Just as dangerous are numerous food items we consume on a daily basis. If you have been impacted by cell phone usage on cancer, check these out too.

Some facts you may want to know:

According to American Cancer Society, cancer is caused by mutations in a cell's DNA, some possibly inherited from parents while others caused by environmental factors. Environmental factors include lifestyle factors (nutrition, tobacco use, etc.), naturally occurring exposures (ultraviolet light, radon gas, infectious agents, etc.), medical treatments (radiation, chemotherapy, etc.), workplace and household exposures, and pollution.

Carcinogens, which cell phone was labeled as in WHO's study, are substances and exposures that can lead to cancer. Carcinogens have different cancer-causing potentials, and react differently to many factors in and around particular individuals. Depending on the length and intensity of exposure to activating substances and the individual's genetic makeup, carcinogens may or may not actually cause cancer.

The International Agency for Research on Cancer (IARC) classifies carcinogen candidates according to their cancer-causing potential, placing them into one of the following groups:

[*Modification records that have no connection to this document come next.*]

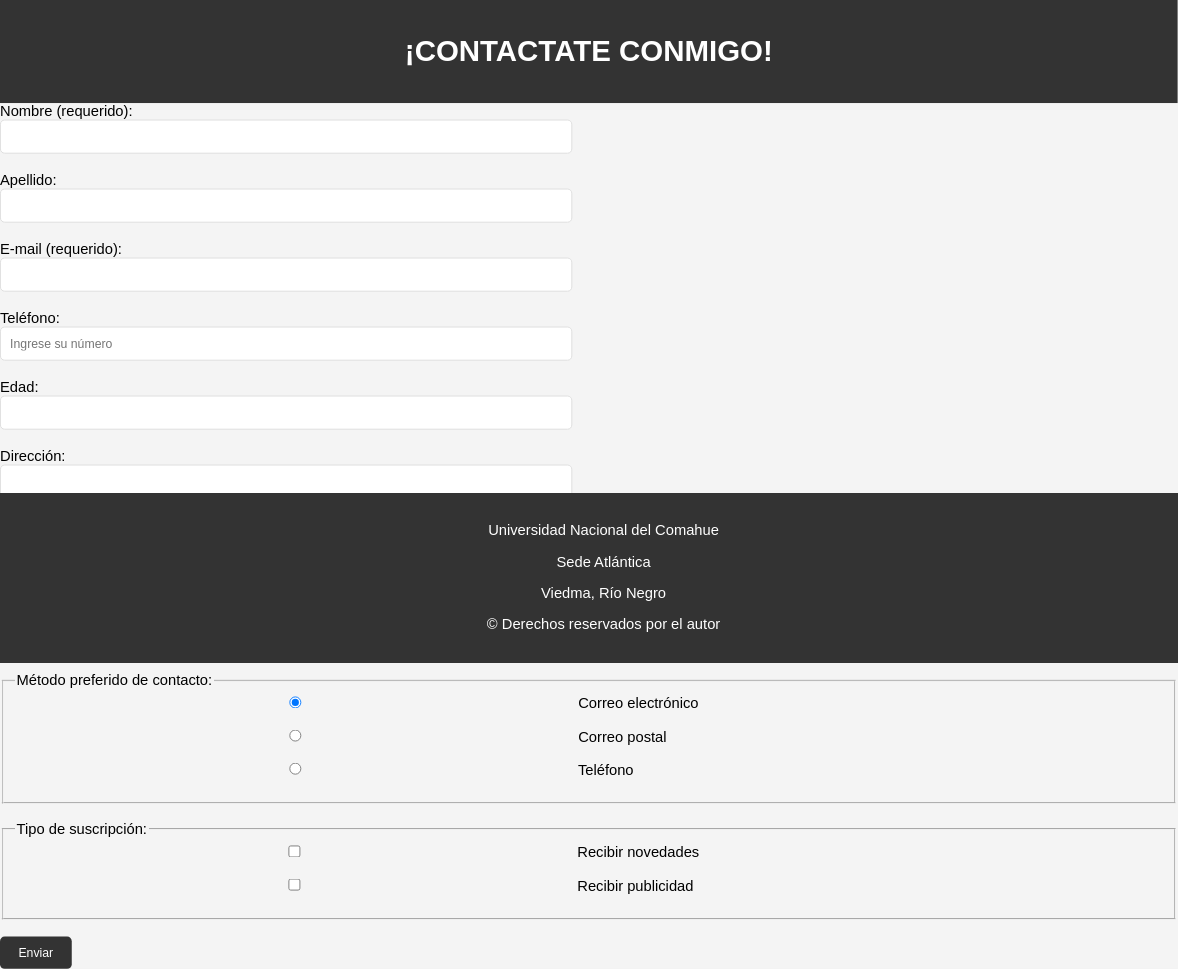
Repository: SofiaSferco/LaboratoriosPEYLW-SofiaSferco
Page: correcciones/contacto.html
An editor plug-in stored every save of this project. The page is shown before and after the next save, followed by the edit.
The browser window is 1280 px wide. The pictures show the whole page, at 92% of full size.

Above is the page before, as saved 2024-10-31 20:27:37.

After the next save:
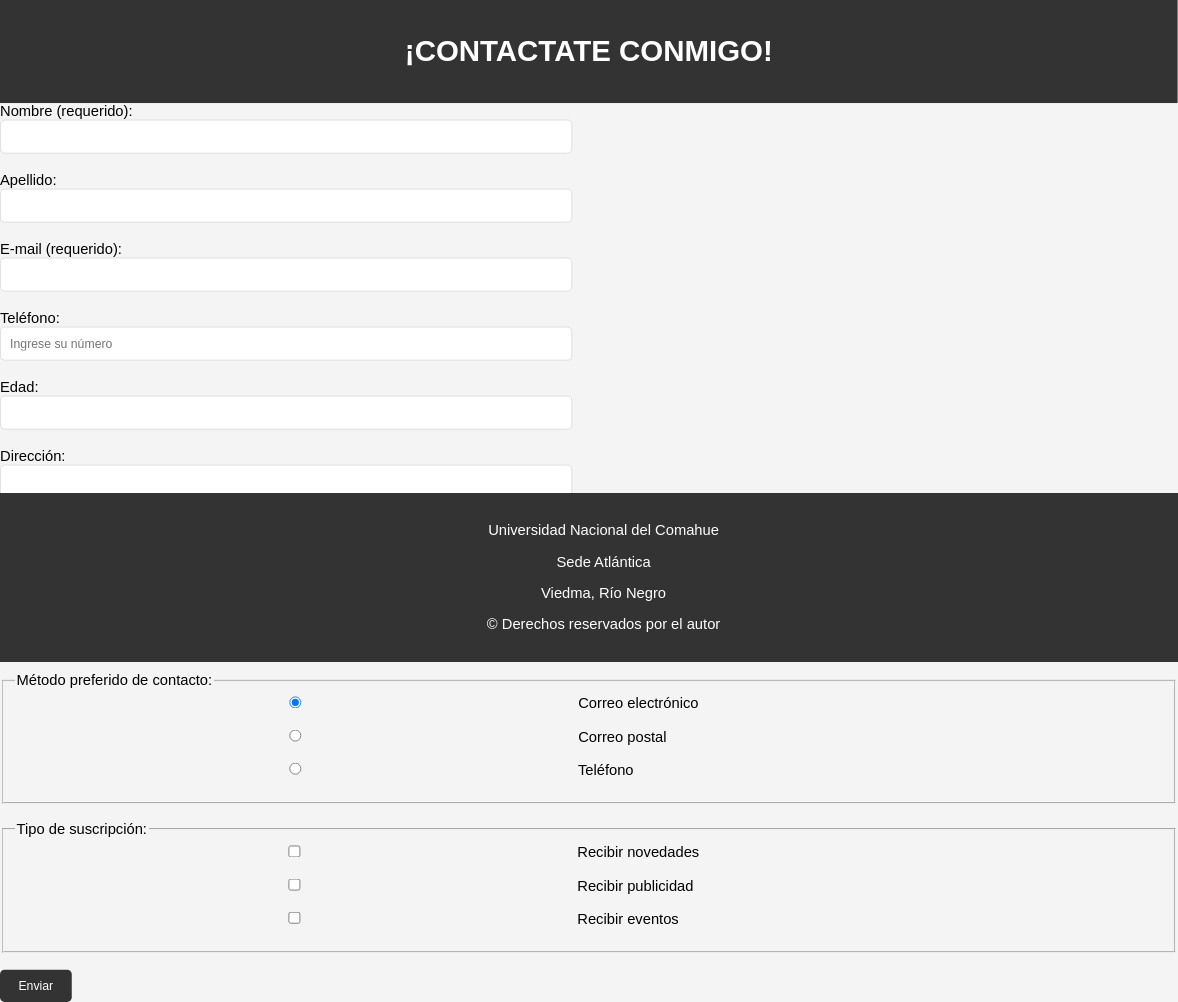
Saved 5 min 12 s later.
--- a/correcciones/contacto.html
+++ b/correcciones/contacto.html
@@ -25,7 +25,7 @@
             <input type="email" id="email" name="email" required><br>
 
             <label for="tel">Teléfono:</label><br>
-            <input type="tel" id="tel" name="tel" placeholder="Ingrese su número"><br>
+            <input type="tel" id="tel" name="telefono" placeholder="Ingrese su número"><br>
 
             <label for="edad">Edad:</label><br>
             <input type="number" id="edad" name="edad" min="16" max="120"><br>
@@ -43,24 +43,28 @@
             </datalist><br>
 
             <label for="codpos">Código Postal:</label><br>
-            <input type="text" id="codpos" name="codpos" pattern="[A-Z]\d{4}[A-Z]{3}" title="El formato debe tener la forma A1234ABC"><br>
+            <input type="text" id="codpos" name="codigo_postal" pattern="[A-Z]\d{4}[A-Z]{3}" title="El formato debe tener la forma A1234ABC"><br>
 
+            <!-- Método preferido de contacto: todos los inputs comparten el mismo atributo name -->
             <fieldset>
                 <legend>Método preferido de contacto:</legend>
-                <input type="radio" name="contacto" id="correo_electronico" checked>
+                <input type="radio" name="contacto_preferido" id="correo_electronico" value="correo_electronico" checked>
                 <label for="correo_electronico">Correo electrónico</label><br>
-                <input type="radio" name="contacto" id="correo_postal">
+                <input type="radio" name="contacto_preferido" id="correo_postal" value="correo_postal">
                 <label for="correo_postal">Correo postal</label><br>
-                <input type="radio" name="contacto" id="telefono">
+                <input type="radio" name="contacto_preferido" id="telefono" value="telefono">
                 <label for="telefono">Teléfono</label>
             </fieldset><br>
 
+            <!-- Tipo de suscripción: todos los inputs comparten el mismo atributo name -->
             <fieldset>
                 <legend>Tipo de suscripción:</legend>
-                <input type="checkbox" id="novedades">
+                <input type="checkbox" id="novedades" name="suscripcion[]" value="novedades">
                 <label for="novedades">Recibir novedades</label><br>
-                <input type="checkbox" id="publicidad">
-                <label for="publicidad">Recibir publicidad</label>
+                <input type="checkbox" id="publicidad" name="suscripcion[]" value="publicidad">
+                <label for="publicidad">Recibir publicidad</label><br>
+                <input type="checkbox" id="eventos" name="suscripcion[]" value="eventos">
+                <label for="eventos">Recibir eventos</label>
             </fieldset><br>
 
             <button type="submit">Enviar</button>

  • Group 1: Carcinogenic to humans
  • Group 2A: Probably carcinogenic to humans
  • Group 2B: Possibly carcinogenic to humans
  • Group 3: Unclassifiable as to carcinogenicity in humans
  • Group 4: Probably not carcinogenic to humans